Folding Proteins from First-Principles.
Feb 6, Mon, 2006
3:30pm - 4:30pm, 1001 Malott
The protein folding problem is of fundamental importance in molecular biology. Knowledge of how and why proteins fold is critical in understanding function, protein design and misfolding. Detailed computer simulations from first-principles can provide important insights in this understanding. However, conventional brute-force simulations, particularly those with explicit solvent, are severely limited by both the sampling capacity and force field accuracy. In this study, we address both obstacles by carefully re-parameterizing an efficient generalized Born (GB) implicit solvent force field.

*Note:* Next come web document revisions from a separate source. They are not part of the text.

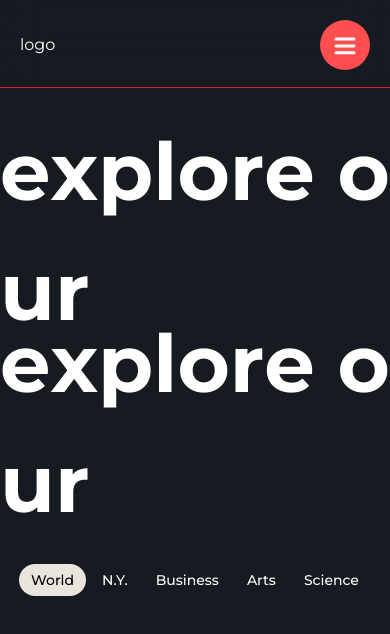
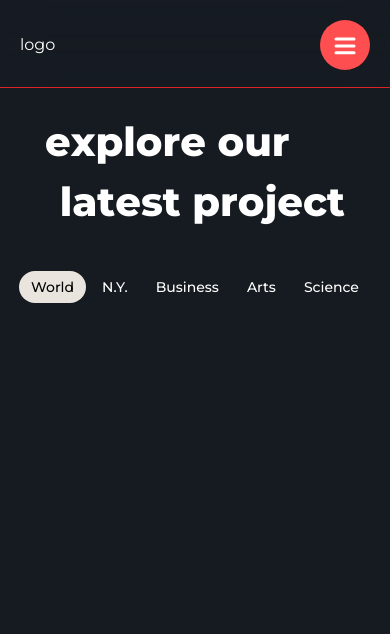
Before and after one commit to PESU-HoPES/HoPES-Website, a Next.js app: page /work in a window 390 px wide. Shown: the top 634 px of the page. Built offline with nearby package versions, Linux system fonts and the light colour scheme.

Commit message:
made the work page more responsive

```diff
--- a/app/components/TextAnimation.jsx
+++ b/app/components/TextAnimation.jsx
@@ -28,7 +28,7 @@ const TextAnimation = ({ children, size = 'default' }) => {
             initial='hidden'
             animate='show'
         >
-            <span className='relative    ' ref={scope} onClick={animateText}>
+            <span className={`${size === 'larger' ? 'my-5' : size === 'large' ? '' : ''} relative whitespace-nowrap`} ref={scope} onClick={animateText}>
                 {children.split('').map((c, index) => (
                     <motion.span
                         initial={{
@@ -47,7 +47,7 @@ const TextAnimation = ({ children, size = 'default' }) => {
                             stiffness: 100,
                             delay: index * 0.1,
                         }}
-                        className={`${size === 'large' ? 'text-[5rem] font-bold' : ''} inline-block lowercase bg-transparent`}
+                        className={`${size === 'larger' ? 'md:text-[7rem] font-extrabold md:font-bold ss:text-[4.5rem] xs:text-[3rem] text-[2.5rem]' : 'large' ? 'text-[5rem] font-bold' : ''} inline-block lowercase bg-transparent`}
                         key={index}
                     >
                         {c}
--- a/app/work/page.jsx
+++ b/app/work/page.jsx
@@ -6,15 +6,15 @@ import Subnavbar from '../components/Subnavbar'
 const WorkPage = () => {
   return (
     <>
-      <div className='flex flex-col mx-auto items-center max-w-[700px] '>
+      <div className='my-[10vmin] flex flex-col mx-auto items-center md:max-w-[900px] sm:max-w-[720px] ss:max-w-[600px] xs:max-w-[400px] max-w-[300px]'>
         <div className='mr-auto'>
-          <TextAnimation size='large'>
-            Explore&nbsp;our&nbsp;
+          <TextAnimation size='larger'>
+            Explore&nbsp;our
           </TextAnimation>
         </div>
-        <div className='ml-auto -mt-12'>
-          <TextAnimation size='large'>
-            Explore&nbsp;our&nbsp;
+        <div className='ml-auto sm:-mt-6 '>
+          <TextAnimation size='larger'>
+            latest&nbsp;project
           </TextAnimation>
         </div>
       </div>
```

The optimization is guided by pair-wise interactions between polar groups in explicit solvent and by extensive folding and unfolding simulations of small peptides. An advanced sampling technique, named the replica exchange method (REX), is used to speed up the convergence of thermodynamics properties. The resulting GB force field correctly predicts the experimental conformational equilibria of both helical peptides and beta-hairpins. It is also the first single consistent force field to fold both designed sequences trpzip2 and Trp-cage. We further demonstrate that important lessons on the folding mechanisms of beta-hairpins can be learned from these simulations.